● **DATA PROVIDED**:
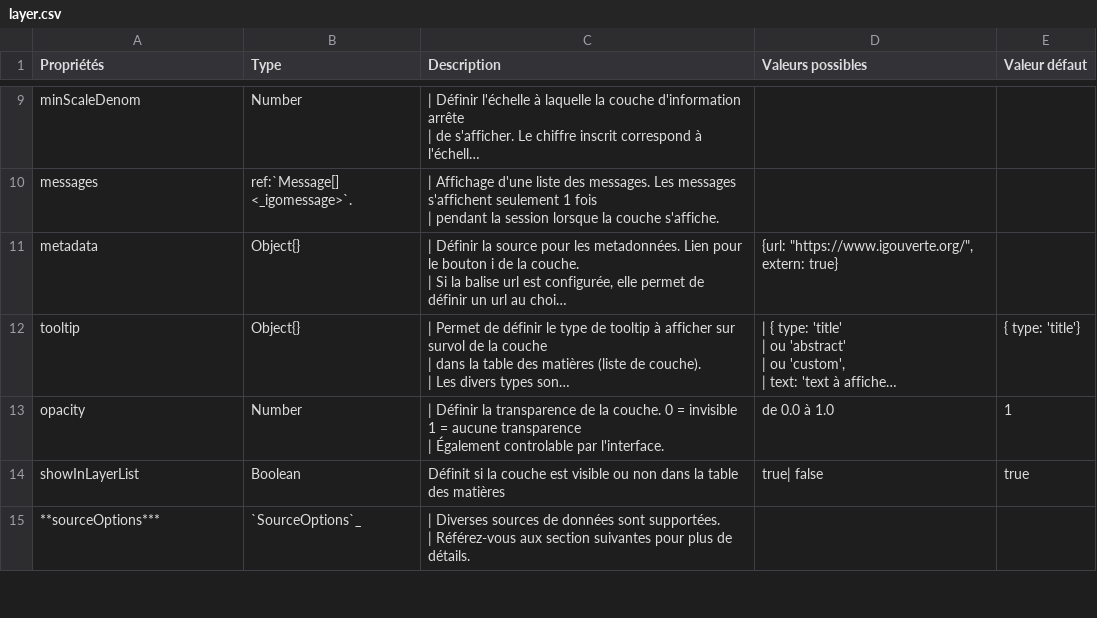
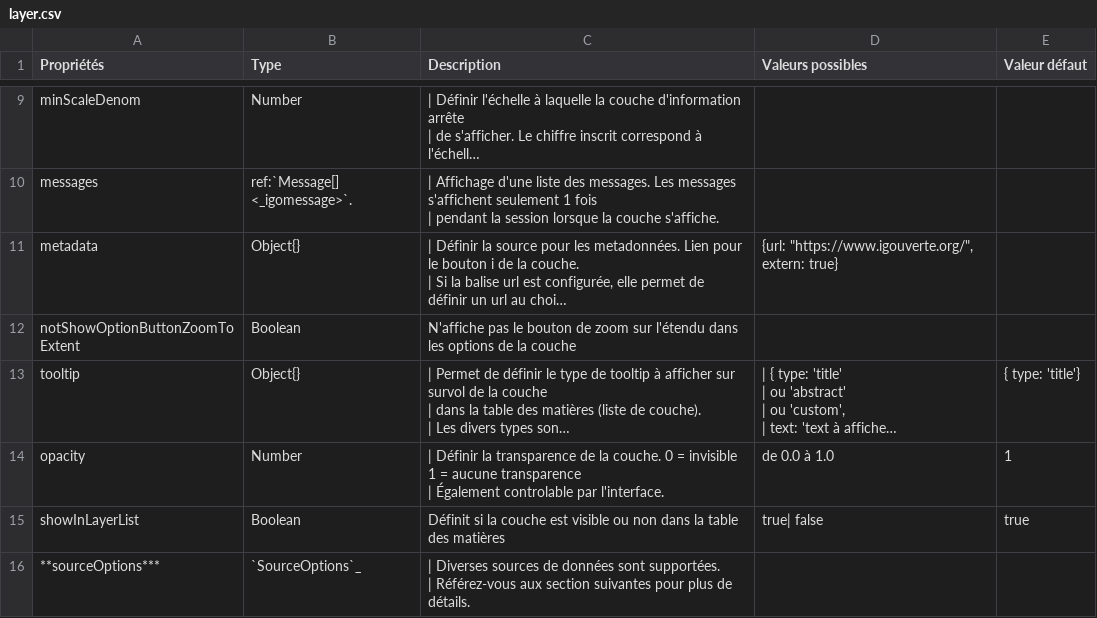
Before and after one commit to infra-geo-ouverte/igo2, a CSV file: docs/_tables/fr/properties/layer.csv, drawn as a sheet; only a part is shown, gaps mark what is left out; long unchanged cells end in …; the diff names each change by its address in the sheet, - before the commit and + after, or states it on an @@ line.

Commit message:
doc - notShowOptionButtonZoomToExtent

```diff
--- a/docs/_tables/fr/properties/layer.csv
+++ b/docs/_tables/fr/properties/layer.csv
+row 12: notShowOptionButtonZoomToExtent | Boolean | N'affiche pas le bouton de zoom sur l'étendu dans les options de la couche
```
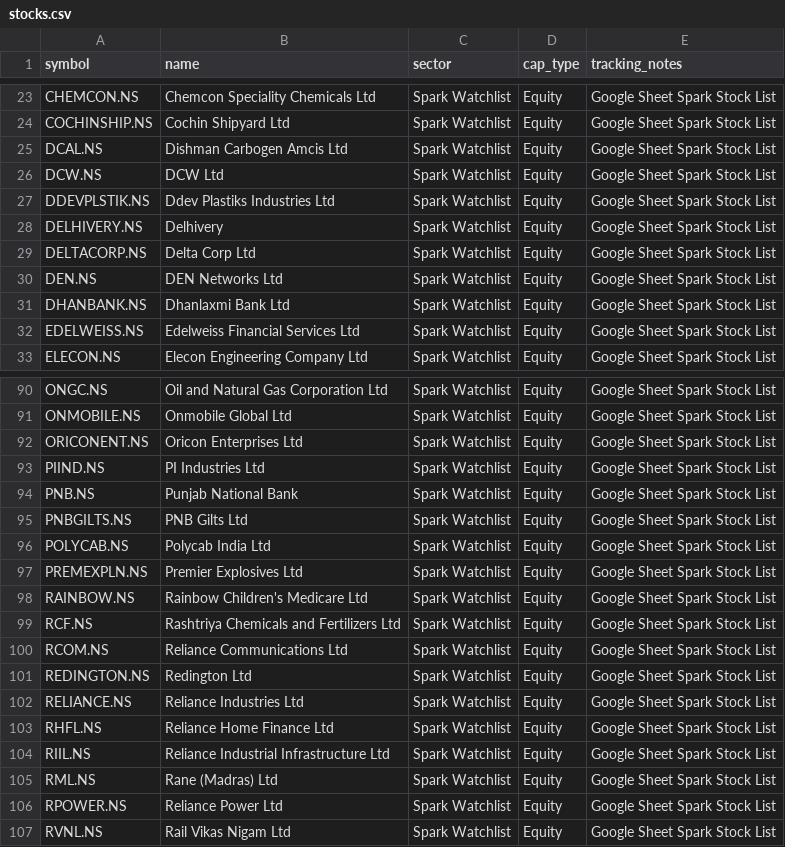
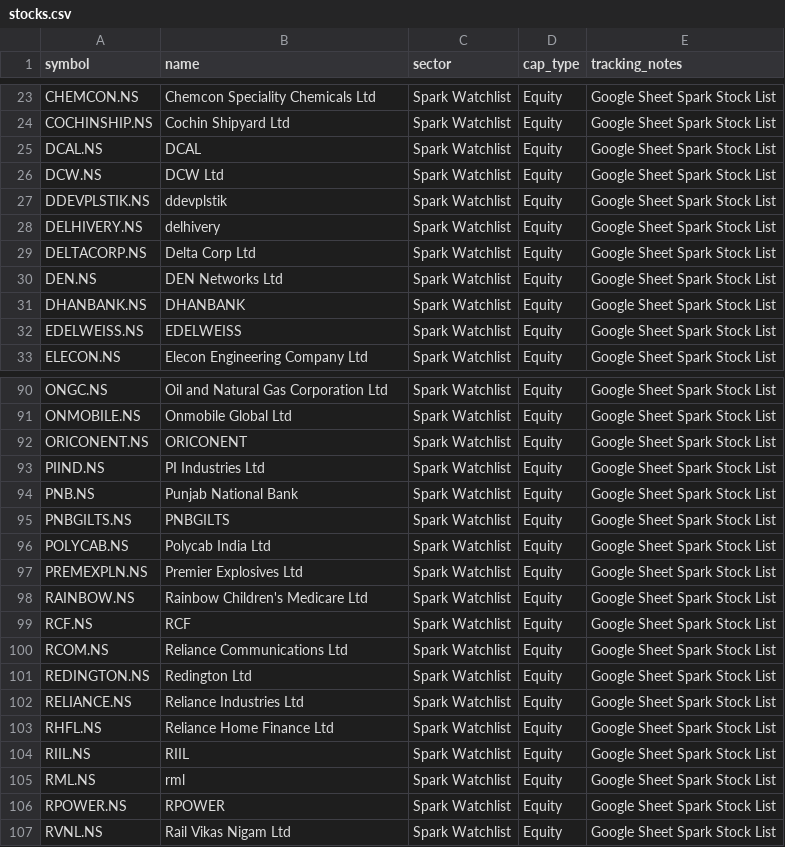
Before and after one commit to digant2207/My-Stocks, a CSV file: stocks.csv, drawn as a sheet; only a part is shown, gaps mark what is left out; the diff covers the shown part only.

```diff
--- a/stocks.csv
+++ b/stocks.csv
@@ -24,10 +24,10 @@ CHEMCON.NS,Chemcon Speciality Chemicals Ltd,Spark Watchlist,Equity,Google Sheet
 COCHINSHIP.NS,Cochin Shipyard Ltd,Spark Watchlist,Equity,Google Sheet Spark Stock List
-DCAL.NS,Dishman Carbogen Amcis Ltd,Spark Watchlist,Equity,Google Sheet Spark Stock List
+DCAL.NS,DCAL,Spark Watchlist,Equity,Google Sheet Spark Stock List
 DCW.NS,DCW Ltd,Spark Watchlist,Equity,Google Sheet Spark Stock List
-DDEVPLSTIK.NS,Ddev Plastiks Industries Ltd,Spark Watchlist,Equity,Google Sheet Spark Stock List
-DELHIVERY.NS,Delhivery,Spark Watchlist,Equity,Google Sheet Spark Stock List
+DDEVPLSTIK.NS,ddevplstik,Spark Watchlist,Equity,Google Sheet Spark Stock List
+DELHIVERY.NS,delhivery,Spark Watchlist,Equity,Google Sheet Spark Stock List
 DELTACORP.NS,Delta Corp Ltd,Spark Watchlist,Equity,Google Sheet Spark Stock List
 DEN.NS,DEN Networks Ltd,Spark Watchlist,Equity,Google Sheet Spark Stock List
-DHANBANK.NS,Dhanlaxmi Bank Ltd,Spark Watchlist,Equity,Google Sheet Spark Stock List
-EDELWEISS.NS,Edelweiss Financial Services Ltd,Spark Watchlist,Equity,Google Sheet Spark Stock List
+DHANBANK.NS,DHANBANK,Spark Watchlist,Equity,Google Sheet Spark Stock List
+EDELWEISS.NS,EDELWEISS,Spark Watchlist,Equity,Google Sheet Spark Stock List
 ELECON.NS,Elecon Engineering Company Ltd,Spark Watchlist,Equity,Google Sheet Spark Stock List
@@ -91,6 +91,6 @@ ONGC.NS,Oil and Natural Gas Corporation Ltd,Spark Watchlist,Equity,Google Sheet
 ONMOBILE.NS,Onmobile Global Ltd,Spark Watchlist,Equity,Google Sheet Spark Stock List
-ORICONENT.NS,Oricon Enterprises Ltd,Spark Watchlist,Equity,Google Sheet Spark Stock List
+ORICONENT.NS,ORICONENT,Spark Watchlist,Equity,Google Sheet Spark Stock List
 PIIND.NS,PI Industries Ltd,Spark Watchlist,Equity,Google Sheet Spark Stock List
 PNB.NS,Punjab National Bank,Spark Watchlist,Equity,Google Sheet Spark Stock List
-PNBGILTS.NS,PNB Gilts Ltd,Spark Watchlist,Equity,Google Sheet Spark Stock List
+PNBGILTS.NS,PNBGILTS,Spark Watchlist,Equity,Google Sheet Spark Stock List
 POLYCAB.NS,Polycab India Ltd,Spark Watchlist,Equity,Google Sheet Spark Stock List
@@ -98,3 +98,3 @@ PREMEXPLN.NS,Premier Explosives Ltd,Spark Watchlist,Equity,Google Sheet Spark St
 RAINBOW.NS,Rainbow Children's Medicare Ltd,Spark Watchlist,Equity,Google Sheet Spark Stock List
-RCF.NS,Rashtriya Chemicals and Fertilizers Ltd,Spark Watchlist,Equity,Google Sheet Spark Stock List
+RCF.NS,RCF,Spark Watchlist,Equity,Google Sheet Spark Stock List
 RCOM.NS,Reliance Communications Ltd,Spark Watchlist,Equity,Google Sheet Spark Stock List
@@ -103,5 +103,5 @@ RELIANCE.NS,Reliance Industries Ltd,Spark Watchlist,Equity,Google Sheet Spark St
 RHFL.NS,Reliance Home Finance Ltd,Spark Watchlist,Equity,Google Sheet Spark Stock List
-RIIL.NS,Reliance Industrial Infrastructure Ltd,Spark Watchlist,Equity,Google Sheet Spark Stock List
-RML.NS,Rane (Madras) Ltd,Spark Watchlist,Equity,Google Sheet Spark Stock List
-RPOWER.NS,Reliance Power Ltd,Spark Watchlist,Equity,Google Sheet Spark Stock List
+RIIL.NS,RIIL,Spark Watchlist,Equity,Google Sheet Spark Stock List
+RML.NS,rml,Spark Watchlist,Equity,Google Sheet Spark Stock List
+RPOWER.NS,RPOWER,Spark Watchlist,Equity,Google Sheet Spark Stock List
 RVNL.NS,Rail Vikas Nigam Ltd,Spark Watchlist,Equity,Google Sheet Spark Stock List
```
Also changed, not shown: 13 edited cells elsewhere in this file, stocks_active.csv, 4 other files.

● **WHAT YOU SHOULD DO**:
The job here is to find each line above with the word "Reliance" and copy it.

● **EXPECTED ANSWER**:
 RCOM.NS,Reliance Communications Ltd,Spark Watchlist,Equity,Google Sheet Spark Stock List
@@ -103,5 +103,5 @@ RELIANCE.NS,Reliance Industries Ltd,Spark Watchlist,Equity,Google Sheet Spark St
 RHFL.NS,Reliance Home Finance Ltd,Spark Watchlist,Equity,Google Sheet Spark Stock List
-RIIL.NS,Reliance Industrial Infrastructure Ltd,Spark Watchlist,Equity,Google Sheet Spark Stock List
-RPOWER.NS,Reliance Power Ltd,Spark Watchlist,Equity,Google Sheet Spark Stock List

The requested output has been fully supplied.